# THE DATA
________
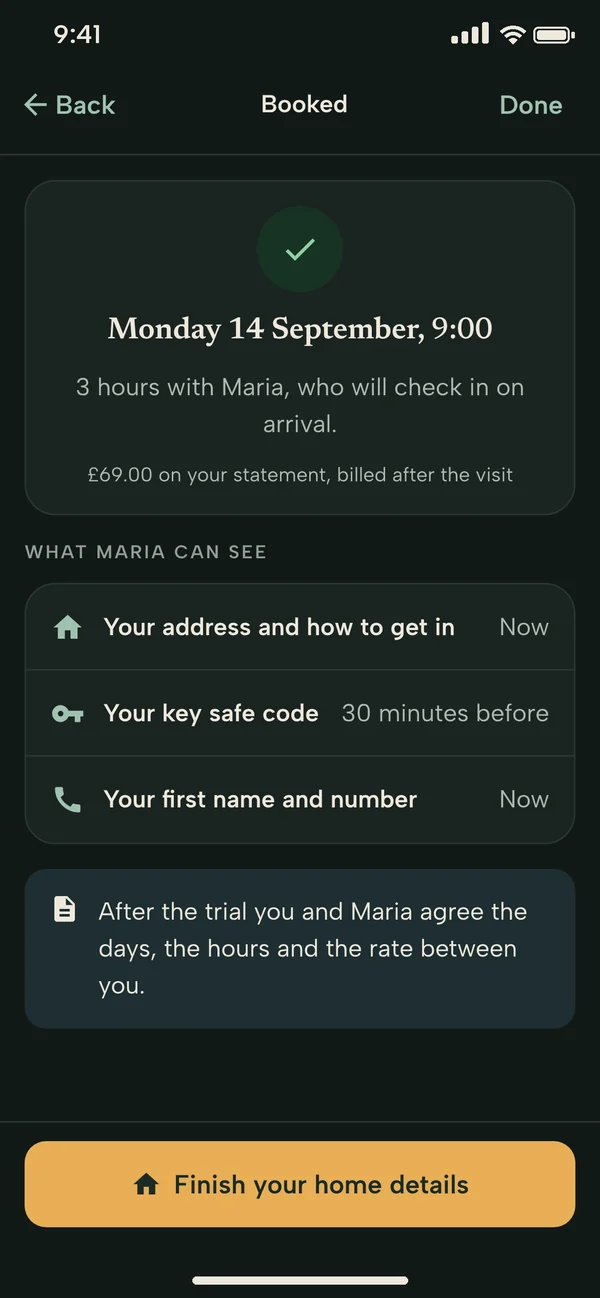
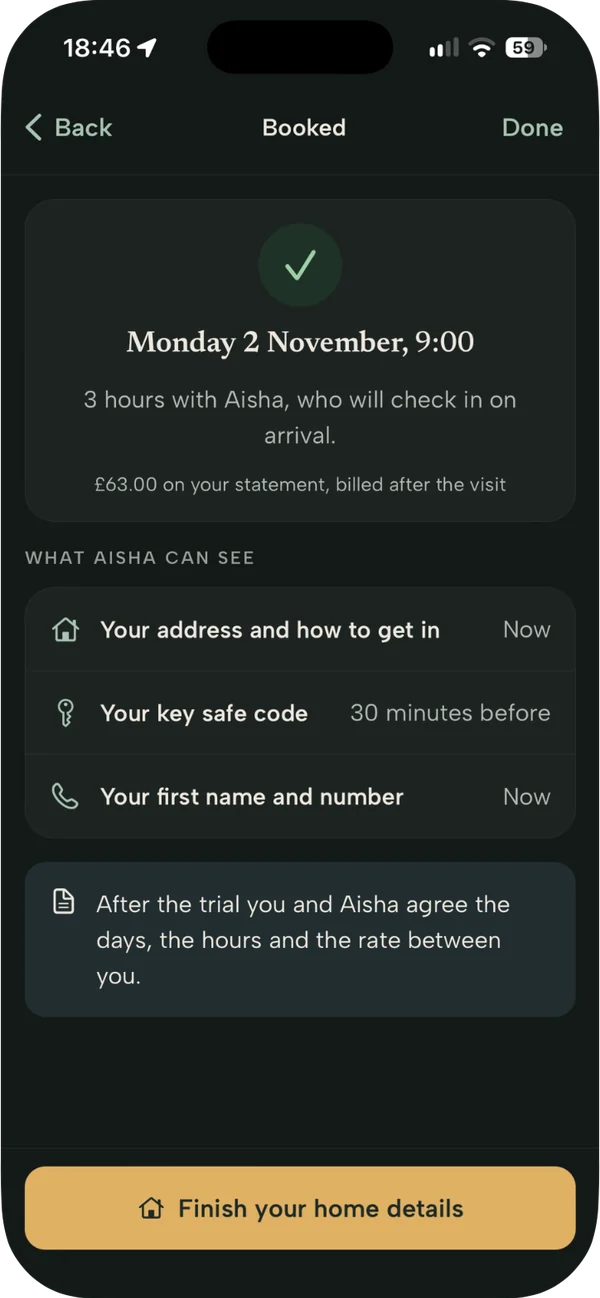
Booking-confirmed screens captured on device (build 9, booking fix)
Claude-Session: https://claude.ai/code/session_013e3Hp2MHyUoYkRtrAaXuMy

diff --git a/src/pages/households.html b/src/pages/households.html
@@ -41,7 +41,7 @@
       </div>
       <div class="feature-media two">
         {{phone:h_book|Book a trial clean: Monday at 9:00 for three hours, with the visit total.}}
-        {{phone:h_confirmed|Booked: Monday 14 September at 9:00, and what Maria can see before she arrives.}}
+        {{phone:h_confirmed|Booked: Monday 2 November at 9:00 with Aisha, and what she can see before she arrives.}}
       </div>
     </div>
________
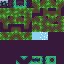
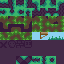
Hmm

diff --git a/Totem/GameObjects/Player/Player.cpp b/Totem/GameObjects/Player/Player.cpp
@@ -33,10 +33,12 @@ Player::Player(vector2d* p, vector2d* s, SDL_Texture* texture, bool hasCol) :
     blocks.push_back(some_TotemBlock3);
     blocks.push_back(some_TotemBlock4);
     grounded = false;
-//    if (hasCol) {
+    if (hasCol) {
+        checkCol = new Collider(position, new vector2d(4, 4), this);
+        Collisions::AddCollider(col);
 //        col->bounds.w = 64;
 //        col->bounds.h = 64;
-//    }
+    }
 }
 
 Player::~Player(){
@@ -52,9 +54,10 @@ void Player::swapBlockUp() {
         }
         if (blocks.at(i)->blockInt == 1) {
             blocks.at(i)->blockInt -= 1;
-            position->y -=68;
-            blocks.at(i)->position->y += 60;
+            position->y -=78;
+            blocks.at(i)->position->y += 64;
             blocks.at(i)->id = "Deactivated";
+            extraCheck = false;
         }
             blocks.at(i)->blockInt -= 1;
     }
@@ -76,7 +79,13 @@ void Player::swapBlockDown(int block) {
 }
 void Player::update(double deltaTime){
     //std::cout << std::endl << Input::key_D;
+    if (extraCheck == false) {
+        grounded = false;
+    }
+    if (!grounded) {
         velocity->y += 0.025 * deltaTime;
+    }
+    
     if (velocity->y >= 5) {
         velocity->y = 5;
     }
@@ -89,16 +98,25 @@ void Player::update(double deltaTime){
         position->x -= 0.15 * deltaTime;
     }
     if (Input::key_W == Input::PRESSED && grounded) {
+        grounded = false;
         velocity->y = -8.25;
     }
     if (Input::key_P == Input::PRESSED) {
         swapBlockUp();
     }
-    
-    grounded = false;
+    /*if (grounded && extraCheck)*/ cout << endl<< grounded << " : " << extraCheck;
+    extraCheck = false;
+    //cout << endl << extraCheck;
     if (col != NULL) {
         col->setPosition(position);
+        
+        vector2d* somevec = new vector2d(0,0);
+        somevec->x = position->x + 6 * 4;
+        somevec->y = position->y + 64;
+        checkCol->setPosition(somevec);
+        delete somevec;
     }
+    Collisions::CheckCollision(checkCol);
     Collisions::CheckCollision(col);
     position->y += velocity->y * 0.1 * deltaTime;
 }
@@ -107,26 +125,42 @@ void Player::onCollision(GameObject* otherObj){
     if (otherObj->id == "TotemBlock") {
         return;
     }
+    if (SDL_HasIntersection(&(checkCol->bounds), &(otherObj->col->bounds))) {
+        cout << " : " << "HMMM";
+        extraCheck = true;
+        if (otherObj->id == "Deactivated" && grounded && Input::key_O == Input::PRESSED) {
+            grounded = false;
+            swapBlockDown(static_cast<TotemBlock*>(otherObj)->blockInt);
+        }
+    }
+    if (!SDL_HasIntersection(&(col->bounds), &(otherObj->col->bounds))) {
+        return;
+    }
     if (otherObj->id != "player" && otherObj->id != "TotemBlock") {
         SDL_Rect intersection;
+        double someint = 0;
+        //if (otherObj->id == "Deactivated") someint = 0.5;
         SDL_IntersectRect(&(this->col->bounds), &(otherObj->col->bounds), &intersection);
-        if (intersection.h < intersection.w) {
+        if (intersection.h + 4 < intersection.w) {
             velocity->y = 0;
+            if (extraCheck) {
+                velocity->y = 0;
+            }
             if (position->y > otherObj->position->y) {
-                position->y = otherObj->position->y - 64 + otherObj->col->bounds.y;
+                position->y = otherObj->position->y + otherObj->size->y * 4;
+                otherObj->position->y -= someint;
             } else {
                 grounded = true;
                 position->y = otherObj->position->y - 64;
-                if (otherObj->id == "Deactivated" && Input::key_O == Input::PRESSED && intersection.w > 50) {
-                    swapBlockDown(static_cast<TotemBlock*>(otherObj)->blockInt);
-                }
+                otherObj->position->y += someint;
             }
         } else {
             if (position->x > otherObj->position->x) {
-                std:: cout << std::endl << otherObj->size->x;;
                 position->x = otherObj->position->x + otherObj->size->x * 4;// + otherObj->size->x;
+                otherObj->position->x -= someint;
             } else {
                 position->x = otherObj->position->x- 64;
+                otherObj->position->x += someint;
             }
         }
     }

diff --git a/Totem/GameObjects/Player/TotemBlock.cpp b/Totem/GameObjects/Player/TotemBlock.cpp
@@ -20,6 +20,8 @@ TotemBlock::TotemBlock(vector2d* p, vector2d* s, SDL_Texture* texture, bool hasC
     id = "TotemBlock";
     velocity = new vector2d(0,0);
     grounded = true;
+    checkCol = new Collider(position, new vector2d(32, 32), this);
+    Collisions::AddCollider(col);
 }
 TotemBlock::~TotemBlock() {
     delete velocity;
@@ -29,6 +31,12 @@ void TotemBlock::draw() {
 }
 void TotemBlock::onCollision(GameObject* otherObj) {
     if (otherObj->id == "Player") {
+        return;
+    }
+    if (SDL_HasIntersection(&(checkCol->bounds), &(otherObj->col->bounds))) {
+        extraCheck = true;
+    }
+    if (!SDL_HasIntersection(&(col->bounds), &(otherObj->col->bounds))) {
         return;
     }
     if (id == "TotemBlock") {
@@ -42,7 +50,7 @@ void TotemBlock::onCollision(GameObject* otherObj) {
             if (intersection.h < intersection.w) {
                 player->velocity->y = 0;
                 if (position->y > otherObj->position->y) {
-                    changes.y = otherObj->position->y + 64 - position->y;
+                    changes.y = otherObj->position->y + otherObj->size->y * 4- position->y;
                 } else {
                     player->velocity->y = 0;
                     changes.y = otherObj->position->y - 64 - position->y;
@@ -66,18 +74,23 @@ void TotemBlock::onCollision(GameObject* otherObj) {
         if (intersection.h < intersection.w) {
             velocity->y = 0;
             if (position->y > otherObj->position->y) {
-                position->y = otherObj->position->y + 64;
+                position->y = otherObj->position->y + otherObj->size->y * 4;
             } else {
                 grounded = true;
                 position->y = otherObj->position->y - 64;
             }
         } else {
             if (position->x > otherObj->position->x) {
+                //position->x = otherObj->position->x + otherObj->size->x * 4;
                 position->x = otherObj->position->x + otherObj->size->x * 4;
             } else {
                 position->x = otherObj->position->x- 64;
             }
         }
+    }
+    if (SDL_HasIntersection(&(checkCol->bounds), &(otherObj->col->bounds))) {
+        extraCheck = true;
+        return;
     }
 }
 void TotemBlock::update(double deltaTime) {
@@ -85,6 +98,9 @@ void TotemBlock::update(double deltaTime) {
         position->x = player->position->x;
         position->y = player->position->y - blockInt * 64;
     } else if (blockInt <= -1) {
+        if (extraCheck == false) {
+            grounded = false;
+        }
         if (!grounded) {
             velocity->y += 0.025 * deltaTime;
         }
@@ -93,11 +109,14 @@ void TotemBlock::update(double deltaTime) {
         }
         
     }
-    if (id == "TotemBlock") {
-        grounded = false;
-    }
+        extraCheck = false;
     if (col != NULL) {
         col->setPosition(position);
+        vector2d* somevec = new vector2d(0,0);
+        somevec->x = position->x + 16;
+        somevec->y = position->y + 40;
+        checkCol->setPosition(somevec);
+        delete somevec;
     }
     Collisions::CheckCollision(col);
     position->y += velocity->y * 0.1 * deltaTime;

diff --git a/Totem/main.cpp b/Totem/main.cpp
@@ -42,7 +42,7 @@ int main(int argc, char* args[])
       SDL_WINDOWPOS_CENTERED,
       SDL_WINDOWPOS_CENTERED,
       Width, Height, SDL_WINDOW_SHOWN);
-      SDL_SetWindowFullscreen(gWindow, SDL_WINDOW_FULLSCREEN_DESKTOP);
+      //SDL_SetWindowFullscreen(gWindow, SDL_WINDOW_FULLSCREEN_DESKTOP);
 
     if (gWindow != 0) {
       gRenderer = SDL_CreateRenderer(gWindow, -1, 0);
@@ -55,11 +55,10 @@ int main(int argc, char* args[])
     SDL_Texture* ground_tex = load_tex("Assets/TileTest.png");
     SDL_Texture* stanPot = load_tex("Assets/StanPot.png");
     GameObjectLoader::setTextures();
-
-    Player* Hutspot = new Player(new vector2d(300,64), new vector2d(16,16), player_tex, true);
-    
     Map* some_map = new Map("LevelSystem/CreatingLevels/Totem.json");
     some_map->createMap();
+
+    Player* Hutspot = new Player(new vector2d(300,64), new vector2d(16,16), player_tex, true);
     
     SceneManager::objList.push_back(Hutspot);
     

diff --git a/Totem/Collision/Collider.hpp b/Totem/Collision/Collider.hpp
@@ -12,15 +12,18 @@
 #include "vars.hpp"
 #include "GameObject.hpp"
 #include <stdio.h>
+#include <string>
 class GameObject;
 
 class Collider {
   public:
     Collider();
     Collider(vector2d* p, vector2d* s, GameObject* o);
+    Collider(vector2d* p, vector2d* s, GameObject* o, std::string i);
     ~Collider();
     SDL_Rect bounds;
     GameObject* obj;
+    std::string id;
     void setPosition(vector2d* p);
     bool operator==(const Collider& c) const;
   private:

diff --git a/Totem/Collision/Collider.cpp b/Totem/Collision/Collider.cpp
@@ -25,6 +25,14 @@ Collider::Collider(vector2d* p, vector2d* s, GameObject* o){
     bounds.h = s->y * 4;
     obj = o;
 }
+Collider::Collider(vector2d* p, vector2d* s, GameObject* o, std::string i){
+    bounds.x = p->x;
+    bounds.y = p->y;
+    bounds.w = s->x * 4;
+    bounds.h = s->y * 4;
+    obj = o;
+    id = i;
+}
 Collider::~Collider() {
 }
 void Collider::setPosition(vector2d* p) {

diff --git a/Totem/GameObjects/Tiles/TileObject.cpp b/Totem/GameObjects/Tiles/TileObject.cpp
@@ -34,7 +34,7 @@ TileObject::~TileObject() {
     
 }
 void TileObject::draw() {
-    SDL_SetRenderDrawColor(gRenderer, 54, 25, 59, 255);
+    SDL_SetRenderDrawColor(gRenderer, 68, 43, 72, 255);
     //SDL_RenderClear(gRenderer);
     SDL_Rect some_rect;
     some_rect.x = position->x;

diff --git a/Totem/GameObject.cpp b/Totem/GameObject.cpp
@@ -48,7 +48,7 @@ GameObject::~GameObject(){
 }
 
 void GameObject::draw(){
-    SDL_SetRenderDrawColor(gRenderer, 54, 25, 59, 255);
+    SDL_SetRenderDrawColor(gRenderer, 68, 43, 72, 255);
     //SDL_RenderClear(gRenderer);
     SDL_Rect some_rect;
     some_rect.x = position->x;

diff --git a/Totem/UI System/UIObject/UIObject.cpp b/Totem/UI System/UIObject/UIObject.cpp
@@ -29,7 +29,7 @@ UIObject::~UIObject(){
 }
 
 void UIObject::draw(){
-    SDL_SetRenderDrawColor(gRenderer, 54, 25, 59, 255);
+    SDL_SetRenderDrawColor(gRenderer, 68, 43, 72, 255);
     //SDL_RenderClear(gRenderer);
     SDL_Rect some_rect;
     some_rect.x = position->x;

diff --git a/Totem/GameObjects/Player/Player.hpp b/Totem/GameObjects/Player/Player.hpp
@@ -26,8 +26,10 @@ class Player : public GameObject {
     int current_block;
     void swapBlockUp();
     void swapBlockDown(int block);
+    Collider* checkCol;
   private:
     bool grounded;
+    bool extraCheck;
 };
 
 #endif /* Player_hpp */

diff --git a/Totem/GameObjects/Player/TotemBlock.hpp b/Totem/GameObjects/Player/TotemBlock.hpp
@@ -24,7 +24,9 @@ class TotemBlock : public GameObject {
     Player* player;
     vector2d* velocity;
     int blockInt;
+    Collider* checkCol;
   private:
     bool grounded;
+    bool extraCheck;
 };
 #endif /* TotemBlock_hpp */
________
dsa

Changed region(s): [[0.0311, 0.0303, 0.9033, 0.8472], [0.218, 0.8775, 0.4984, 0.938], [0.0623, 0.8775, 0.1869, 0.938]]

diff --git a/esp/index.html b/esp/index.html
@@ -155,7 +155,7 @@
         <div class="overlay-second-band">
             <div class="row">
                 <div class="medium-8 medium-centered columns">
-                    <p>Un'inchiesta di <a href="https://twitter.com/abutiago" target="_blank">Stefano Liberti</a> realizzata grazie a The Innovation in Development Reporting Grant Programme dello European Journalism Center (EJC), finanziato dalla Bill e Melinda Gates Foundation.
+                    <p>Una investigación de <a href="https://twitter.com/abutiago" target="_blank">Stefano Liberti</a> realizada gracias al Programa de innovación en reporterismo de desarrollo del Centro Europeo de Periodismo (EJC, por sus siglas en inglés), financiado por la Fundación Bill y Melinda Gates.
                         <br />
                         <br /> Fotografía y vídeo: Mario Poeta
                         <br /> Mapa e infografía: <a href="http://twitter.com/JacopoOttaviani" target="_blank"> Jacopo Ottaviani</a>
________
# INSTRUCTIONS FOR THE TASK
When the word "Melinda" shows up in a line of the entries, pull that line out.

# RESPONSE TO THIS TASK
-                    <p>Un'inchiesta di <a href="https://twitter.com/abutiago" target="_blank">Stefano Liberti</a> realizzata grazie a The Innovation in Development Reporting Grant Programme dello European Journalism Center (EJC), finanziato dalla Bill e Melinda Gates Foundation.
+                    <p>Una investigación de <a href="https://twitter.com/abutiago" target="_blank">Stefano Liberti</a> realizada gracias al Programa de innovación en reporterismo de desarrollo del Centro Europeo de Periodismo (EJC, por sus siglas en inglés), financiado por la Fundación Bill y Melinda Gates.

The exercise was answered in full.